Posted by R. Berg on April 05, 2001
In Reply to: Re: Meshuggener posted by ESC on April 05, 2001
: : : : : HELP PLEASE!
: : : : : Can anyone tell me the descriptive word that sounds similar to mashooganar or masugarnah as heard a few times in American movies and what it means and the origin.
: : : : : Thanks.
: : : : One entry found for meshuggener.
: : : :
: : : : Main Entry: me·shug·gen·er
: : : : Pronunciation: -'shu-g&-n&r
: : : : Function: noun
: : : : Etymology: Yiddish meshugener, from meshuge
: : : : Date: 1900
: : : : : a foolish or crazy person
: : :
: : : More from Leo Rosten, "The Joys of Yiddish":

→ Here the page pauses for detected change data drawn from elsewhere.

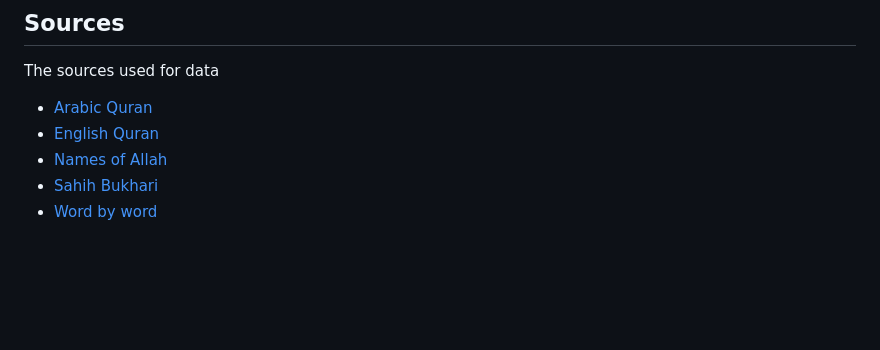
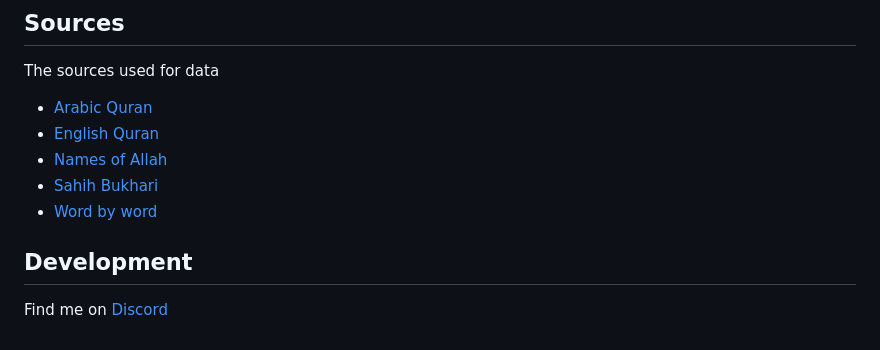
Before and after one commit to asim/reminder, a Markdown page: README.md, the part around the change. Drawn GitHub-style; blank space fills up the shorter version.

Commit message:
Add Development section to README
Added a Development section with Discord link.

```diff
--- a/README.md
+++ b/README.md
@@ -168,3 +168,7 @@ The sources used for data
 - [Names of Allah](https://github.com/asim/99-Names-Of-Allah)
 - [Sahih Bukhari](https://github.com/asim/bukhari)
 - [Word by word](https://github.com/asim/quranwbw)
+
+## Development
+
+Find me on [Discord](https://discord.gg/jwTYuUVAGh)
```
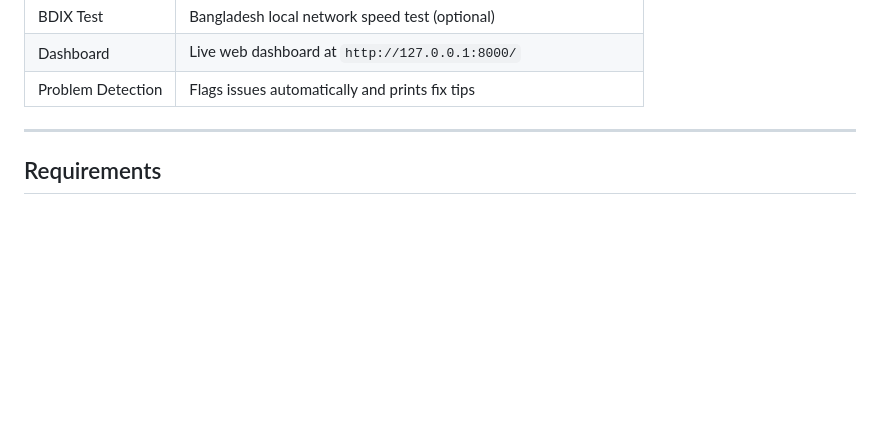
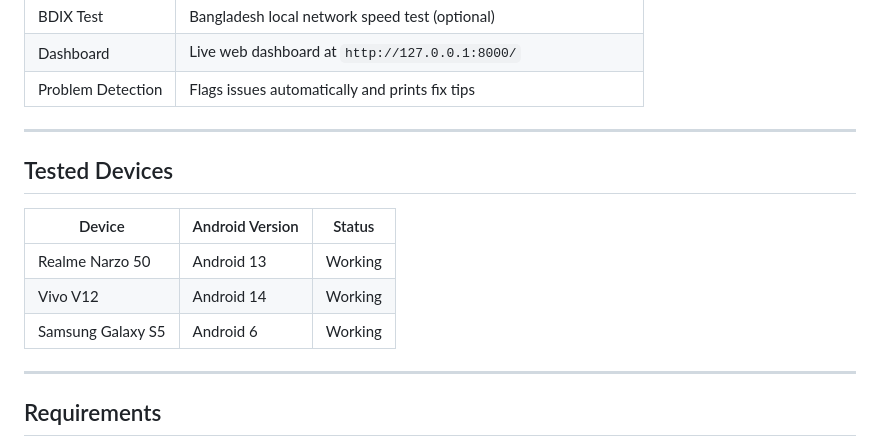
Before and after one commit to fkunknownteam/ANAT, a Markdown page: README.md, the part around the change. Drawn GitHub-style; blank space fills up the shorter version.

Commit message:
Add tested devices section to README
Added a section for tested devices with their Android versions and status.

```diff
--- a/README.md
+++ b/README.md
@@ -33,6 +33,16 @@ Run it once and it automatically produces a complete network report — no confi
 | BDIX Test | Bangladesh local network speed test (optional) |
 | Dashboard | Live web dashboard at `http://127.0.0.1:8000/` |
 | Problem Detection | Flags issues automatically and prints fix tips |
+
+---
+
+## Tested Devices
+
+| Device | Android Version | Status |
+|---|---|---|
+| Realme Narzo 50 | Android 13 | Working |
+| Vivo V12 | Android 14 | Working |
+| Samsung Galaxy S5 | Android 6 | Working |
 
 ---
 
```
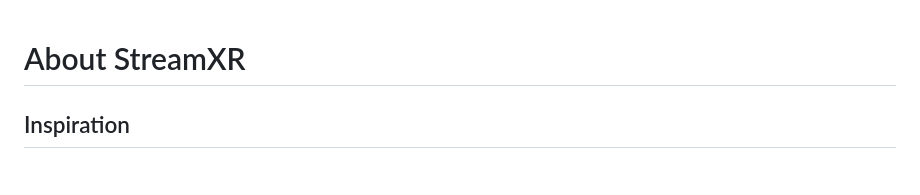
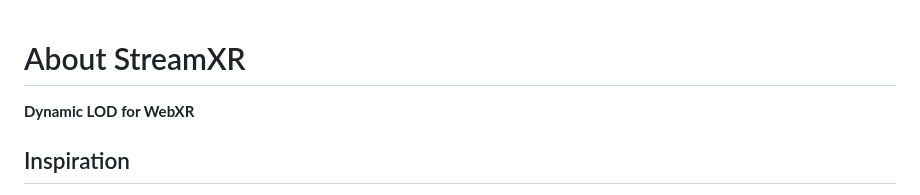
Before and after one commit to potable-anarchy/streamxr, a Markdown page: DEVPOST_ABOUT.md, the part around the change. GitHub-like rendering.

```diff
--- a/DEVPOST_ABOUT.md
+++ b/DEVPOST_ABOUT.md
@@ -1,4 +1,6 @@
 # About StreamXR
+
+**Dynamic LOD for WebXR**
 
 ## Inspiration
 
```
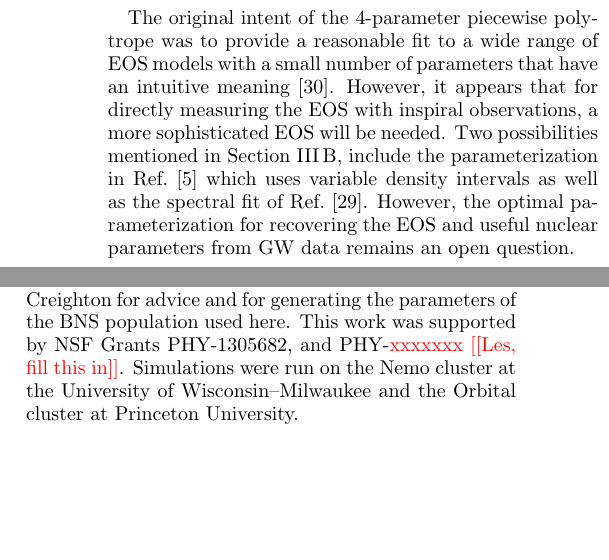
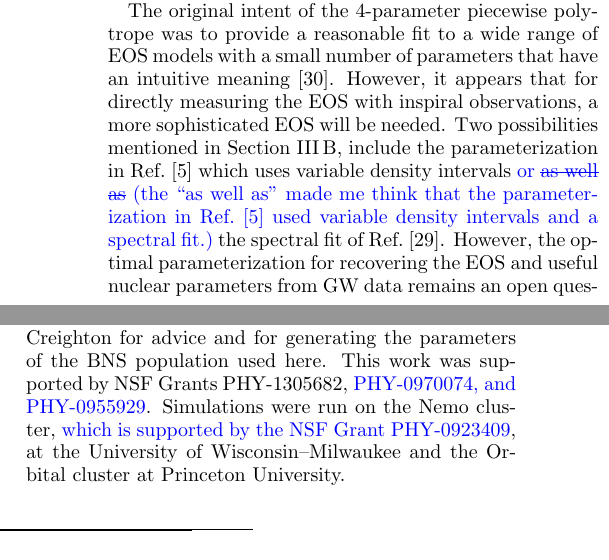
Before and after one commit to benjaminlackey/StackBNSPaper, a LaTeX paper (paper.tex): two parts of the columns of pages 19 and 20 of 21, joined at a grey line, cut so that both start at the same text, the shorter picture padded with empty space. Compiled offline with pdfLaTeX.

Commit message:
Finished paper comments

```diff
--- a/paper.tex
+++ b/paper.tex
@@ -640,7 +640,7 @@ In addition to errors in the waveform model, the choice of EOS parameterization
 
 \red{[[Discuss corresponding effect for reconstructing R and lambda from Fig 9.]]}
 
-The original intent of the 4-parameter piecewise polytrope was to provide a reasonable fit to a wide range of EOS models with a small number of parameters that have an intuitive meaning~\cite{ReadLackey2009}. However, it appears that for directly measuring the EOS with inspiral observations, a more sophisticated EOS will be needed. Two possibilities mentioned in Section~\ref{sec:eosparam}, include the parameterization in Ref.~\cite{SteinerLattimerBrown2010} which uses variable density intervals as well as the spectral fit of Ref.~\cite{Lindblom2010}. However, the optimal parameterization for recovering the EOS and useful nuclear parameters from GW data remains an open question.
+The original intent of the 4-parameter piecewise polytrope was to provide a reasonable fit to a wide range of EOS models with a small number of parameters that have an intuitive meaning~\cite{ReadLackey2009}. However, it appears that for directly measuring the EOS with inspiral observations, a more sophisticated EOS will be needed. Two possibilities mentioned in Section~\ref{sec:eosparam}, include the parameterization in Ref.~\cite{SteinerLattimerBrown2010} which uses variable density intervals \les{or }{as well as} \les{(the ``as well as'' made me think that the parameterization in Ref.~\cite{SteinerLattimerBrown2010} used variable density intervals and a spectral fit.)}{} the spectral fit of Ref.~\cite{Lindblom2010}. However, the optimal parameterization for recovering the EOS and useful nuclear parameters from GW data remains an open question.
 
 \subsection{Other potential sources of error}
 
@@ -666,7 +666,7 @@ Our results indicate that advanced GW detectors can measure the NS radius with s
 
 \acknowledgements
 
-BL sincerely thanks Walter Del Pozzo and Tyson Littenberg for advice, many helpful discussions, and correcting misunderstandings in the implementation of Bayesian techniques, as well as Will Farr, Tjonnie Li, Chris Van Den Broeck, and Andrew Steiner. BL also had several informative discussions at the University of Washington's Institute for Nuclear Theory Program 14-2a. The authors would also like to thank Evan Ochsner and Jolien Creighton for advice and for generating the parameters of the BNS population used here. This work was supported by NSF Grants PHY-1305682, and PHY-\red{xxxxxxx [[Les, fill this in]]}. Simulations were run on the Nemo cluster at the University of Wisconsin--Milwaukee and the Orbital cluster at Princeton University.
+BL sincerely thanks Walter Del Pozzo and Tyson Littenberg for advice, many helpful discussions, and correcting misunderstandings in the implementation of Bayesian techniques, as well as Will Farr, Tjonnie Li, Chris Van Den Broeck, and Andrew Steiner. BL also had several informative discussions at the University of Washington's Institute for Nuclear Theory Program 14-2a. The authors would also like to thank Evan Ochsner and Jolien Creighton for advice and for generating the parameters of the BNS population used here. This work was supported by NSF Grants PHY-1305682, \les{PHY-0970074, and PHY-0955929}{}. Simulations were run on the Nemo cluster, \les{which is supported by the NSF Grant PHY-0923409}{}, at the University of Wisconsin--Milwaukee and the Orbital cluster at Princeton University.
 
 \bibliography{paper}
 \end{document}
```
Also changed, not shown: paper.tex (2 more changed lines), 3 other files.
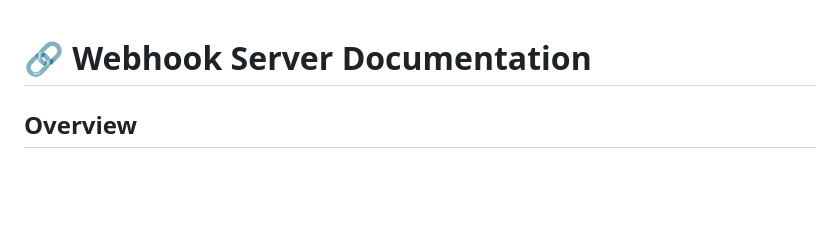
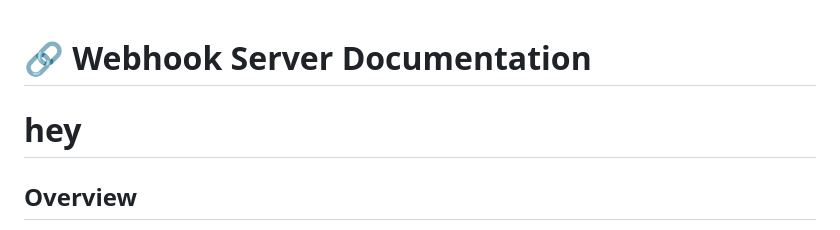
Before and after one commit to ArjunJr05/Demo_app, a Markdown page: WEBHOOK_SERVER.md, the part around the change. Drawn GitHub-style; blank space fills up the shorter version.

Commit message:
final round update 3.5

```diff
--- a/WEBHOOK_SERVER.md
+++ b/WEBHOOK_SERVER.md
@@ -1,5 +1,5 @@
 # 🔗 Webhook Server Documentation
-
+# hey
 ## Overview
 
 The Node.js webhook server acts as the bridge between SalesIQ and your Firestore database, handling real-time customer data requests, order management, and bot interactions.
```
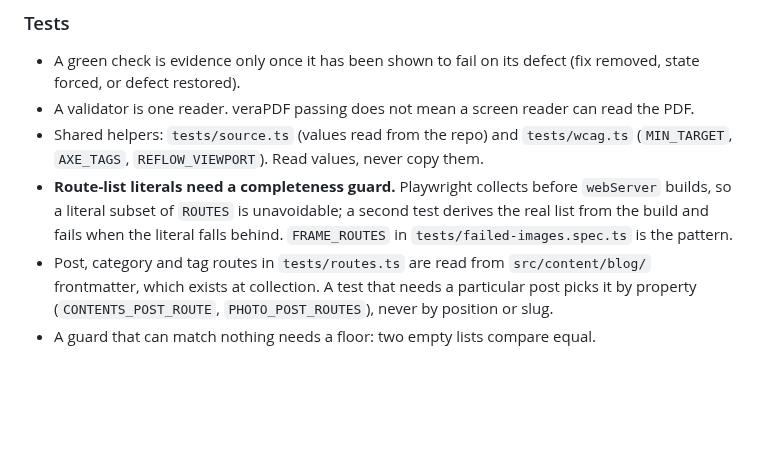
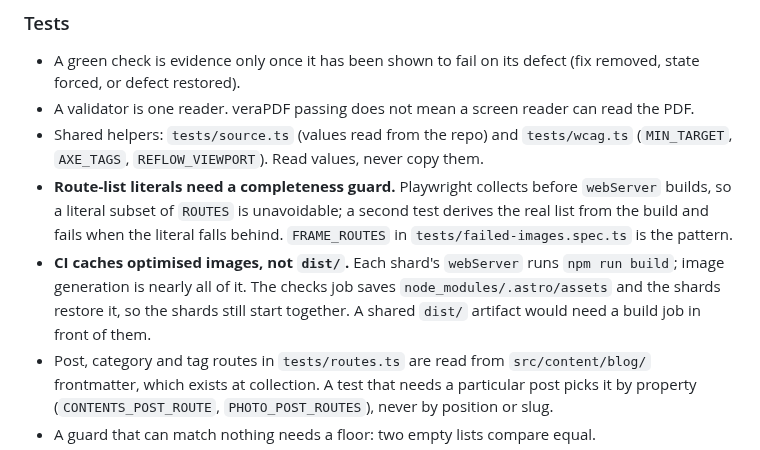
Before and after one commit to sindurigf/astro-cat-portfolio, a Markdown page: ARCHITECTURE.md, the part around the change. GitHub-like rendering; blank space fills up the shorter version.

Commit message:
docs: Say CI caches optimised images rather than sharing dist/, and why.

```diff
--- a/ARCHITECTURE.md
+++ b/ARCHITECTURE.md
@@ -301,6 +301,11 @@ Commits, copy rules and process: [AGENTS.md](AGENTS.md).
   `webServer` builds, so a literal subset of `ROUTES` is unavoidable; a second
   test derives the real list from the build and fails when the literal falls
   behind. `FRAME_ROUTES` in `tests/failed-images.spec.ts` is the pattern.
+- **CI caches optimised images, not `dist/`.** Each shard's `webServer` runs
+  `npm run build`; image generation is nearly all of it. The checks job saves
+  `node_modules/.astro/assets` and the shards restore it, so the shards still
+  start together. A shared `dist/` artifact would need a build job in front of
+  them.
 - Post, category and tag routes in `tests/routes.ts` are read from
   `src/content/blog/` frontmatter, which exists at collection. A test that
   needs a particular post picks it by property (`CONTENTS_POST_ROUTE`,
```
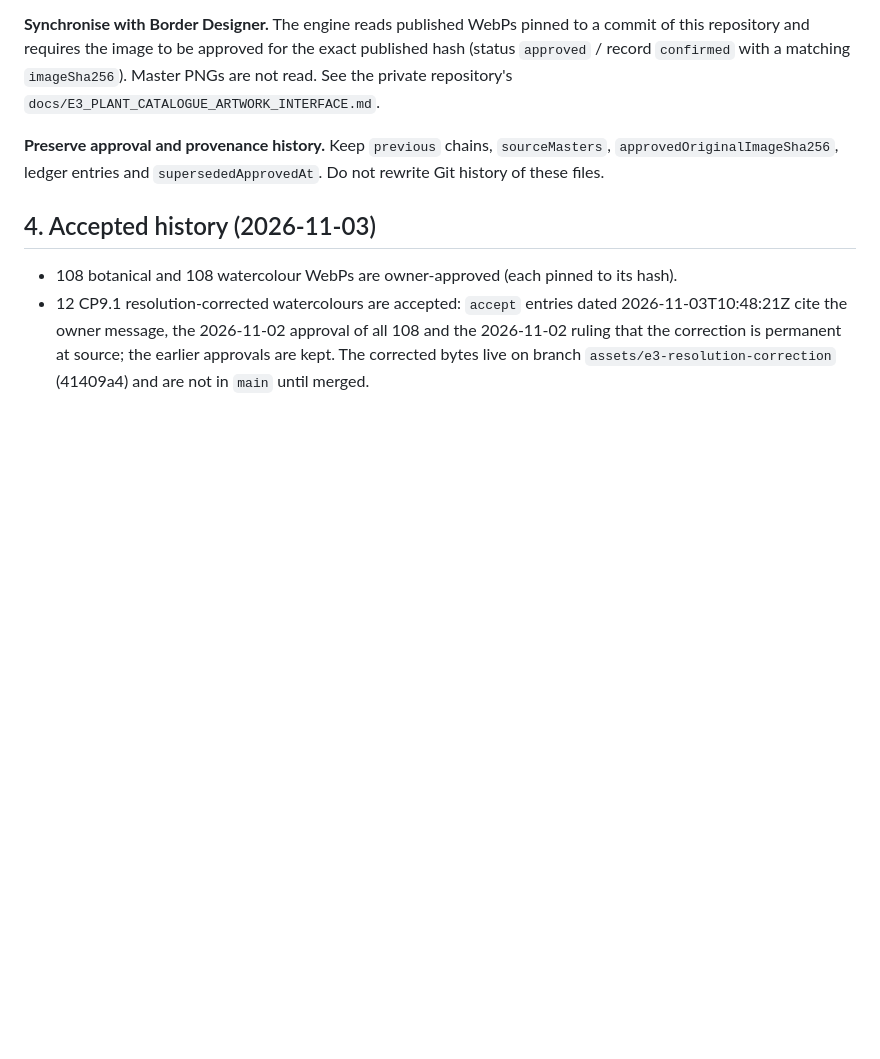
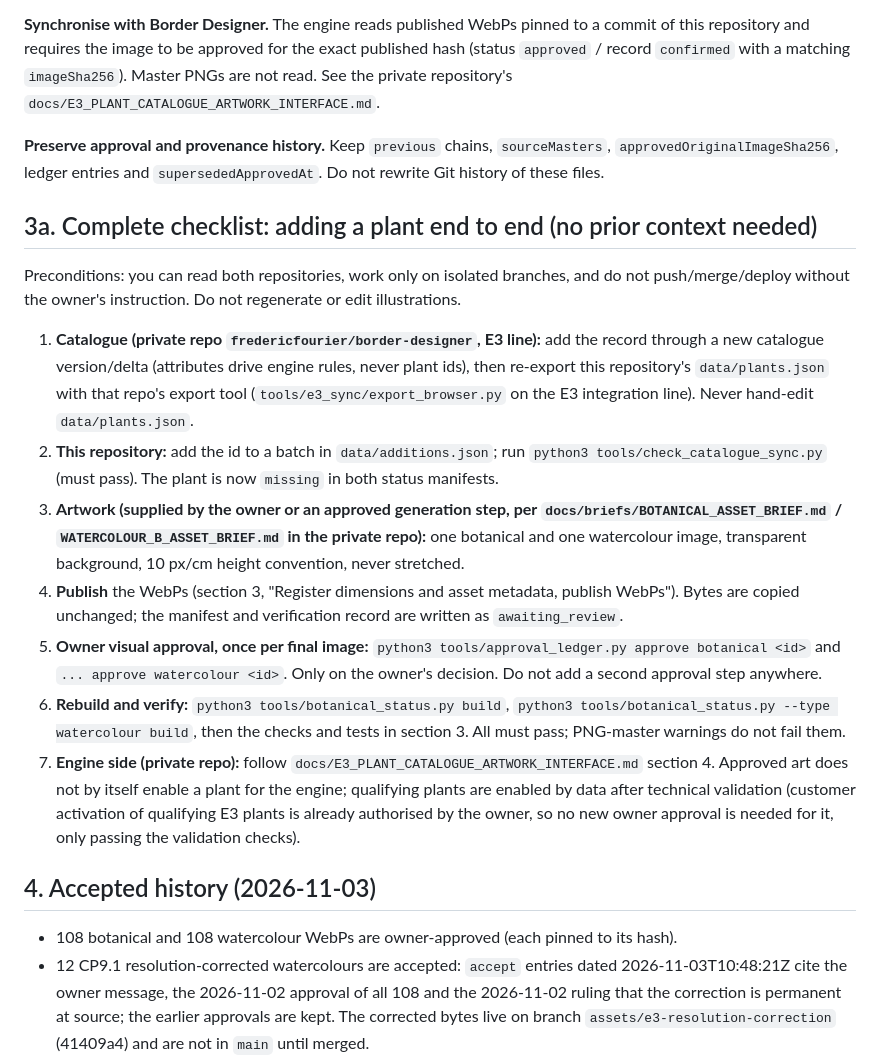
Before and after one commit to fredericfourier/plant-library-browser, a Markdown page: docs/PLANT_LIBRARY_WORKFLOW.md, the part around the change. GitHub-like rendering; blank space fills up the shorter version.

Commit message:
Docs: add end-to-end plant-addition checklist and entrypoint pointer
Another coding agent can follow the full plant-addition workflow from the README
and docs/PLANT_LIBRARY_WORKFLOW.md without prior context. States that customer
activation of qualifying E3 plants is already authorised (technical validation
still required). Documentation only.

Co-Authored-By: Claude Sonnet 5.5 <noreply@anthropic.com>
Claude-Session: https://claude.ai/code/session_015hhSWzdKoYsHbKsbu1LMx4

```diff
--- a/docs/PLANT_LIBRARY_WORKFLOW.md
+++ b/docs/PLANT_LIBRARY_WORKFLOW.md
@@ -81,6 +81,16 @@ record `confirmed` with a matching `imageSha256`). Master PNGs are not read. See
 
 **Preserve approval and provenance history.** Keep `previous` chains, `sourceMasters`, `approvedOriginalImageSha256`, ledger entries and `supersededApprovedAt`. Do not rewrite Git history of these files.
 
+## 3a. Complete checklist: adding a plant end to end (no prior context needed)
+Preconditions: you can read both repositories, work only on isolated branches, and do not push/merge/deploy without the owner's instruction. Do not regenerate or edit illustrations.
+1. **Catalogue (private repo `fredericfourier/border-designer`, E3 line):** add the record through a new catalogue version/delta (attributes drive engine rules, never plant ids), then re-export this repository's `data/plants.json` with that repo's export tool (`tools/e3_sync/export_browser.py` on the E3 integration line). Never hand-edit `data/plants.json`.
+2. **This repository:** add the id to a batch in `data/additions.json`; run `python3 tools/check_catalogue_sync.py` (must pass). The plant is now `missing` in both status manifests.
+3. **Artwork (supplied by the owner or an approved generation step, per `docs/briefs/BOTANICAL_ASSET_BRIEF.md` / `WATERCOLOUR_B_ASSET_BRIEF.md` in the private repo):** one botanical and one watercolour image, transparent background, 10 px/cm height convention, never stretched.
+4. **Publish** the WebPs (section 3, "Register dimensions and asset metadata, publish WebPs"). Bytes are copied unchanged; the manifest and verification record are written as `awaiting_review`.
+5. **Owner visual approval, once per final image:** `python3 tools/approval_ledger.py approve botanical <id>` and `... approve watercolour <id>`. Only on the owner's decision. Do not add a second approval step anywhere.
+6. **Rebuild and verify:** `python3 tools/botanical_status.py build`, `python3 tools/botanical_status.py --type watercolour build`, then the checks and tests in section 3. All must pass; PNG-master warnings do not fail them.
+7. **Engine side (private repo):** follow `docs/E3_PLANT_CATALOGUE_ARTWORK_INTERFACE.md` section 4. Approved art does not by itself enable a plant for the engine; qualifying plants are enabled by data after technical validation (customer activation of qualifying E3 plants is already authorised by the owner, so no new owner approval is needed for it, only passing the validation checks).
+
 ## 4. Accepted history (2026-11-03)
 - 108 botanical and 108 watercolour WebPs are owner-approved (each pinned to its hash).
 - 12 CP9.1 resolution-corrected watercolours are accepted: `accept` entries dated 2026-11-03T10:48:21Z cite the owner message, the 2026-11-02 approval of all 108 and the 2026-11-02 ruling that the correction is permanent at source; the earlier approvals are kept. The corrected bytes live on branch `assets/e3-resolution-correction` (41409a4) and are not in `main` until merged.
```
Also changed, not shown: README.md (+2 -0 lines).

: : : MESHUGGE: "Meshugge" means crazy . . . A crazy man is a "meshuggener." A crazy woman is a "meshuggeneh." Note: "That's meshugge," but "that's a meshuggeneh idea." Also see MISHEGOSS.
: : : MISHEGOSS: Literally: insanity, madness. But . . . more often used in a lighter vein to describe not mental disease, but A wacky, irrational, absurd belief; nonsense; hallucinations. "Did you ever hear such a piece of mishegoss?" A state of affairs so silly or unreal that it defies explanation. "No one can figure it out; it's plain mishegoss." . . . A piece of tomfoolery, clowning, "horsing around." . . . A fixation . . .
: : : These words come from the Hebrew "meshuga" (insane), Rosten says.
: : I believe everyone who loves language (admittedly a small tribe, but native to these parts) ought to read "The Joys of Yiddish." I don't know if it's still in print, but get yourself a copy by any means, and open it to any page. Leo Rosten wrote a classic reference. Enjoy.
: Yes, it is still in print. I got a copy last year in anticipation of the first Jewish U.S vice president. (Sob.)
And then the other ticket won. (S.O.B.)